A rare American flag that was carried by US troops on the historic D-Day invasion During World War II is set to be auctioned off.
The 48-star flag has been kept by the captain of the boat for decades that led the first troops on to Utah Beach on June 6, 1944.
‘This flag is easily one of the most significant artifact of the D-Day invasion that exists in private hands,’ said Marsha Dixey, a Historical expert and Consignment Director at Heritage Auctions.
‘We all know the harrowing story of those chaotic dawn hours as America made its push onto the beaches of Normandy.

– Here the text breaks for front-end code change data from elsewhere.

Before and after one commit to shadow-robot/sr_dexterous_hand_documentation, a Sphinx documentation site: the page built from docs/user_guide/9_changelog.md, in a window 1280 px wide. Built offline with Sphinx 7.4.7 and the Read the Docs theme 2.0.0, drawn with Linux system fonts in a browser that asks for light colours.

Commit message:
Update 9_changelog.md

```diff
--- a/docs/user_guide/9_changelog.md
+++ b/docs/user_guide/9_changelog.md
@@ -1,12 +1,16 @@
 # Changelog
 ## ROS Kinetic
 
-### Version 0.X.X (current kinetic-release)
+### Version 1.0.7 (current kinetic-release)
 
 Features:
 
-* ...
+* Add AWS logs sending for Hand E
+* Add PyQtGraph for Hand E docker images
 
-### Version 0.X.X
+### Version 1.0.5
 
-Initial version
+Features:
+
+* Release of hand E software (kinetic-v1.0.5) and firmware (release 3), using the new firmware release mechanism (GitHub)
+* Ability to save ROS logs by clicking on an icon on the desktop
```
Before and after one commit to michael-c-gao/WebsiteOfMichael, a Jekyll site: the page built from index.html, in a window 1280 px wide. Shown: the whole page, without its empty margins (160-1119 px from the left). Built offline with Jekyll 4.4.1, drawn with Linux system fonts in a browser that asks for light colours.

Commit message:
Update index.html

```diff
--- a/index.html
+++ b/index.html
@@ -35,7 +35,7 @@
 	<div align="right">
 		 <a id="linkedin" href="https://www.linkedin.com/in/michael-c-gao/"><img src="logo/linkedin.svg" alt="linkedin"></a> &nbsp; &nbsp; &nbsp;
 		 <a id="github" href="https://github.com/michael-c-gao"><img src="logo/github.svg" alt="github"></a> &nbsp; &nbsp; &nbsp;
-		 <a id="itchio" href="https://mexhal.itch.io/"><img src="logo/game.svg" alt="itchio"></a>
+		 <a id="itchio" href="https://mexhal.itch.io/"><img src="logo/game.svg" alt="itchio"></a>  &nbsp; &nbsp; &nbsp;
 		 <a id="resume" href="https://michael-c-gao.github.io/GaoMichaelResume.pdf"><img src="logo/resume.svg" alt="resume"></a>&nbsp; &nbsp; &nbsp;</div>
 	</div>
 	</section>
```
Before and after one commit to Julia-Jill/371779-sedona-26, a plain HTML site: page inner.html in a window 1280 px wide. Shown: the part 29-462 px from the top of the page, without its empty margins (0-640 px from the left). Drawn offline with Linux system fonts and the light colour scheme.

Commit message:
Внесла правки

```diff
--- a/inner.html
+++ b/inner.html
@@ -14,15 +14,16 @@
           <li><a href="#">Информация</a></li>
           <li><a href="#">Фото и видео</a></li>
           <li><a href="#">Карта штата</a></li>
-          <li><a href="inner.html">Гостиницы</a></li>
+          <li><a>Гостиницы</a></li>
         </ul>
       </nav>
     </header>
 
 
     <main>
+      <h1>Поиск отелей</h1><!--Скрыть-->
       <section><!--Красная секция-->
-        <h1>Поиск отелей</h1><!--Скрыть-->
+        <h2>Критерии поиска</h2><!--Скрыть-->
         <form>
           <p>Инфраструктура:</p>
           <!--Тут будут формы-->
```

‘The fact of its survival is nothing less than a testament to the irresistible force of the American will.’
The torn and tattered flag that is replete with a bullet hole from a German machine gun is expected to fetch as much as $100,000 in the auction.
According to Heritage Auctions, the 30 feet by 57 feet banner is the ‘sole war souvenir of US Navy Lieutenant Howard Van Der Beek’ when it was flown from the stern of Landing Craft Control 60.
After the war, he went on to become an English professor and wrote about the moments before they charged the beach in his memoir of his war experiences titled Aboard the LCC 60: Normandy and Southern France, 1944.
‘At some point I looked astern and saw what lay at sea behind us: the greatest armada the world had ever known, the greatest it would ever know,’ he wrote in the book.
‘I must have been overwhelmed by the sight as I clung to the rail for a moment to take in the magnitude of that assembled fleet, many great, gray ships majestically poised in their positions; larger numbers of unwieldy landing vessels heaved by the heavy sea; and countless numbers of smaller amphibious craft tossed mercilessly by the waves.’
According to Heritage Auctions, American flags that have been involved in battles have long occupied the ‘upper strata of military collectibles.’
Nearly a decade ago, flags that belonged to JEB Stuart and George Armstrong Custer fetched $956,000 and $896,000 respectively.